    The project was funded by the National Government and the International Fund for Agricultural Development (IFAD).

    Their proposal of Ksh1.8 million to build a banana value addition factory was approved but they had to contribute 10% which was Ksh180,000.

    With just Ksh70,000 in cash, a member of the group surrendered a title deed to a parcel of land handed down through his family just to access the capital, and the rest is history.

    Today, the group uses Facebook and Twitter to advertise their products and generate sales. They’re also using WhatsApp to reach out to existing customers and maintain communication for potential orders. 

    Many of their customers are understandably afraid to travel to pick up their orders, but G-Star has that covered, too: All products purchased through these platforms are sent to customers via independent courier services.

    The process of making their in-demand flour involves; weighing and washing fresh bananas, peeling and slicing them, arranging the slices in the solar dryers, milling dried bananas, packaging the flour, and finally marketing it – all of this activity has kept about 15 young men and women busy, and offered them new prospects in life.

    The group has been buying bananas directly from local farmers and paying them double the price they were previously selling at to brokers.

    “It means a lot to me,” added Jerioth Mugura Wachira, a 29-year-old graduate in Information Technology who joined the group in 2016.

    “My parents are selling bananas and now that they get cash, they don’t need to borrow money when they have a problem.”

    In its first year of existence, the plant produced 1,400 kg of fortified banana flour, raking in well over Ksh2.3 million.

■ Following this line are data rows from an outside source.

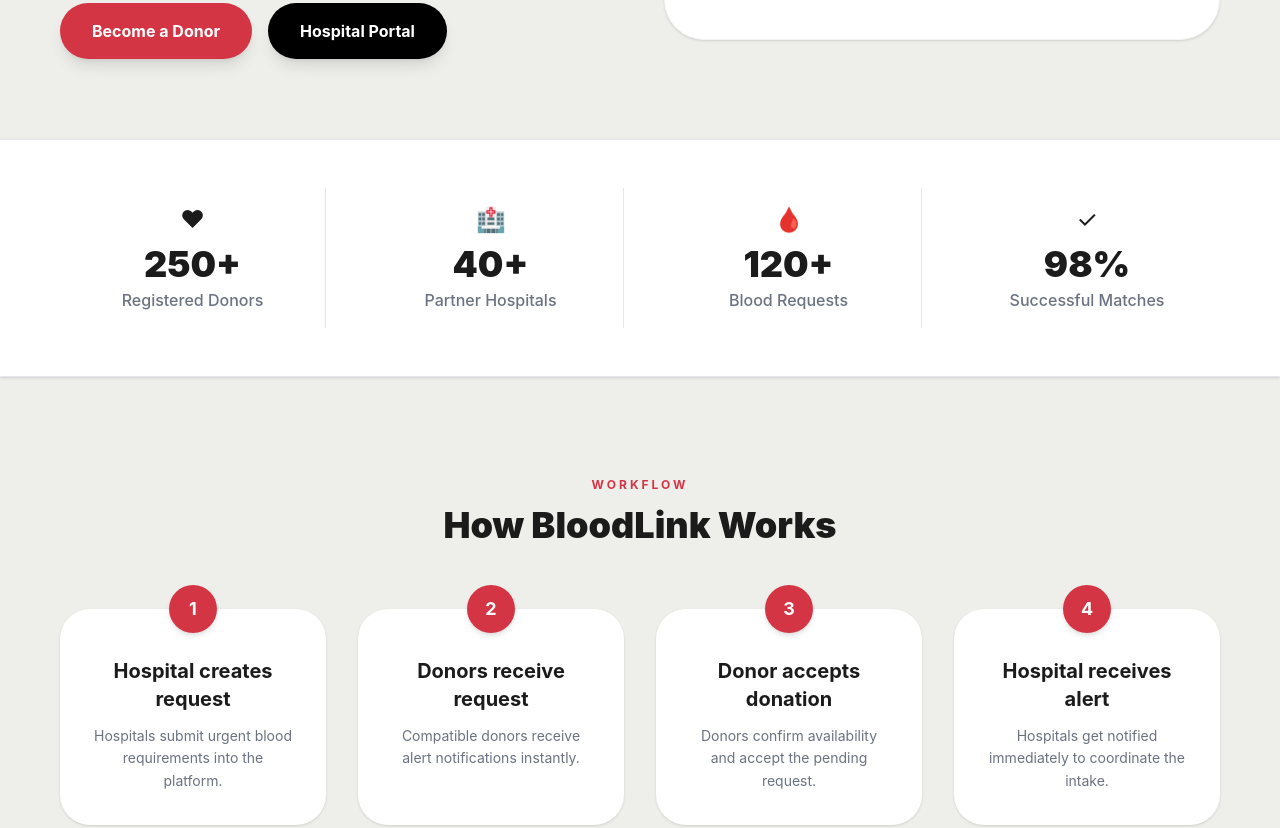
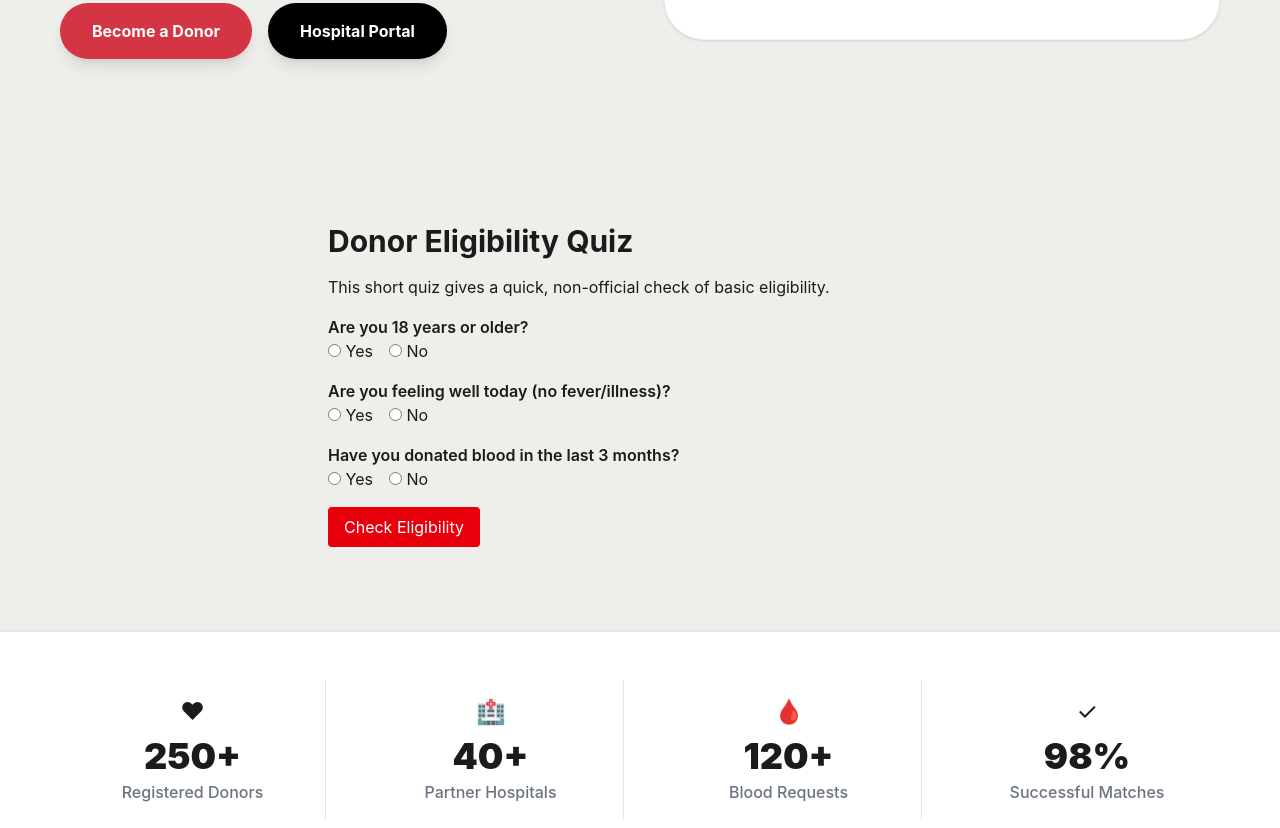
Before and after one commit to nyairo-k/capstone-project, a React (Vite) app in the folder BloodLink/Frontend/: page / in a window 1280 px wide. Shown: the part 646-1474 px from the top of the page. Built offline with nearby package versions, Linux system fonts and the light colour scheme; no server answers.

Commit message:
A quiz to check whether a donor is eligible to donate blood

```diff
--- a/BloodLink/Frontend/src/App.jsx
+++ b/BloodLink/Frontend/src/App.jsx
@@ -2,6 +2,7 @@
 
 import HomePage from "./pages/HomePage";
 import AboutPage from "./pages/AboutPage";
+import EligibilityQuiz from "./pages/EligibilityQuiz";
 import LoginPage from "./pages/auth/LoginPage";
 import SignupPage from "./pages/auth/SignupPage";
 import DonorDirectoryPage from "./pages/donors/DonorDirectoryPage";
@@ -28,6 +29,8 @@
         <Route path="/" element={<LandingPage />} />
 
         <Route path="/about" element={<AboutPage />} />
+
+        <Route path="/quiz" element={<EligibilityQuiz />} />
 
         <Route path="/login" element={<LoginPage />} />
 
--- /dev/null
+++ b/BloodLink/Frontend/src/pages/EligibilityQuiz.jsx
@@ -0,0 +1,71 @@
+import { useState } from "react";
+
+export default function EligibilityQuiz() {
+  const [answers, setAnswers] = useState({ age: "", feeling: "", recentDonation: "" });
+  const [result, setResult] = useState(null);
+
+  const handleChange = (e) => {
+    setAnswers({ ...answers, [e.target.name]: e.target.value });
+  };
+
+  const handleSubmit = (e) => {
+    e.preventDefault();
+    // Minimal eligibility logic:
+    // - must be 18 or older
+    // - must be feeling well
+    // - must not have donated in the last 3 months
+    const ageOk = answers.age === "yes";
+    const feelingOk = answers.feeling === "yes";
+    const recentOk = answers.recentDonation === "no";
+
+    if (ageOk && feelingOk && recentOk) {
+      setResult({ eligible: true, message: "You are likely eligible to donate. Please contact a center to confirm." });
+    } else {
+      setResult({ eligible: false, message: "You may not be eligible based on your answers. Please consult a professional or the donation center for confirmation." });
+    }
+  };
+
+  return (
+    <div className="max-w-2xl mx-auto p-6">
+      <h1 className="text-3xl font-bold mb-4">Donor Eligibility Quiz</h1>
+      <p className="mb-4">This short quiz gives a quick, non-official check of basic eligibility.</p>
+
+      <form onSubmit={handleSubmit} className="space-y-4">
+        <div>
+          <label className="font-semibold">Are you 18 years or older?</label>
+          <div>
+            <label className="mr-4"><input type="radio" name="age" value="yes" onChange={handleChange} /> Yes</label>
+            <label><input type="radio" name="age" value="no" onChange={handleChange} /> No</label>
+          </div>
+        </div>
+
+        <div>
+          <label className="font-semibold">Are you feeling well today (no fever/illness)?</label>
+          <div>
+            <label className="mr-4"><input type="radio" name="feeling" value="yes" onChange={handleChange} /> Yes</label>
+            <label><input type="radio" name="feeling" value="no" onChange={handleChange} /> No</label>
+          </div>
+        </div>
+
+        <div>
+          <label className="font-semibold">Have you donated blood in the last 3 months?</label>
+          <div>
+            <label className="mr-4"><input type="radio" name="recentDonation" value="yes" onChange={handleChange} /> Yes</label>
+            <label><input type="radio" name="recentDonation" value="no" onChange={handleChange} /> No</label>
+          </div>
+        </div>
+
+        <div>
+          <button type="submit" className="bg-red-600 text-white px-4 py-2 rounded">Check Eligibility</button>
+        </div>
+      </form>
+
+      {result && (
+        <div className={`mt-6 p-4 rounded ${result.eligible ? "bg-green-100" : "bg-red-100"}`}>
+          <strong>{result.eligible ? "Likely Eligible" : "Possibly Ineligible"}</strong>
+          <p className="mt-2">{result.message}</p>
+        </div>
+      )}
+    </div>
+  );
+}
--- a/BloodLink/Frontend/src/pages/LandingPage.jsx
+++ b/BloodLink/Frontend/src/pages/LandingPage.jsx
@@ -1,6 +1,7 @@
 import { Link } from "react-router-dom";
 import Navbar from "../components/Navbar";
 import Footer from "../components/Footer";
+import EligibilityQuiz from "./EligibilityQuiz";
 
 export default function LandingPage() {
     const stats = [
@@ -56,6 +57,11 @@
                         <p className="text-gray-400 text-sm font-medium tracking-wider uppercase">Blood Donation Connection Network</p>
                     </div>
                 </div>
+            </section>
+
+            {/* Eligibility Quiz (embedded on landing page) */}
+            <section className="px-[60px] py-[60px] max-w-[900px] mx-auto">
+                <EligibilityQuiz />
             </section>
 
             {/* Statistics Section */}
```
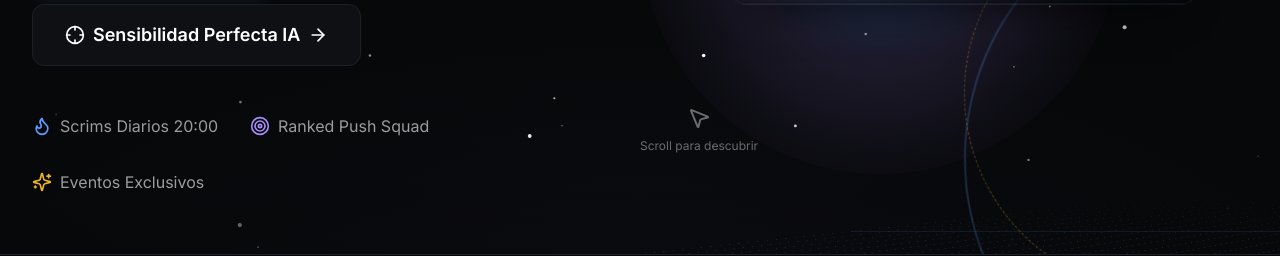
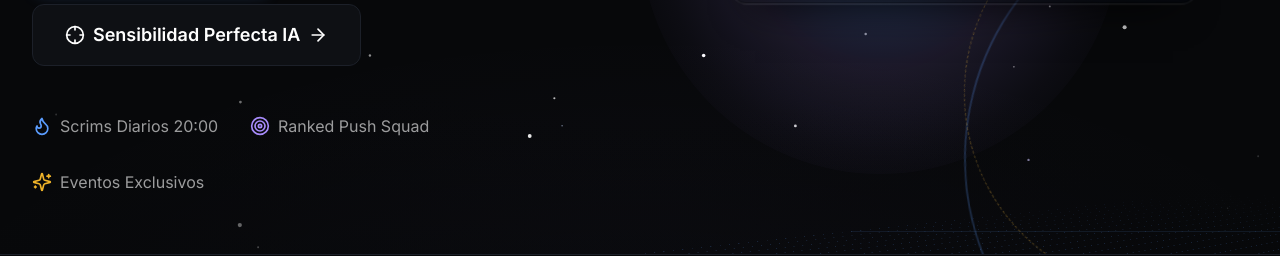
Before and after one commit to tokiopvp/laelitepvp-web, a Next.js app: page / in a window 1280 px wide. Shown: the part 546-802 px from the top of the page. Built offline with nearby package versions, Linux system fonts and the light colour scheme; no server answers; the database is empty.

Commit message:
Remove scroll indicator from homepage

```diff
--- a/src/app/page.tsx
+++ b/src/app/page.tsx
@@ -165,15 +165,6 @@ export default function Home() {
             <HeroScene members={todos} />
           </div>
 
-          {/* Scroll Indicator */}
-          <motion.div
-            className="absolute bottom-10 left-1/2 -translate-x-1/2 flex flex-col items-center gap-2 text-white/40"
-            animate={{ y: [0, 10, 0] }}
-            transition={{ duration: 2, repeat: Infinity }}
-          >
-            <MousePointer2 className="w-6 h-6" />
-            <span className="text-xs">Scroll para descubrir</span>
-          </motion.div>
         </div>
       </section>
 
```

    Portrait of Jerioth, one of the G-Star Youth Group members.
    Portrait of Jerioth, one of the G-Star Youth Group members.
    Edward Echwalu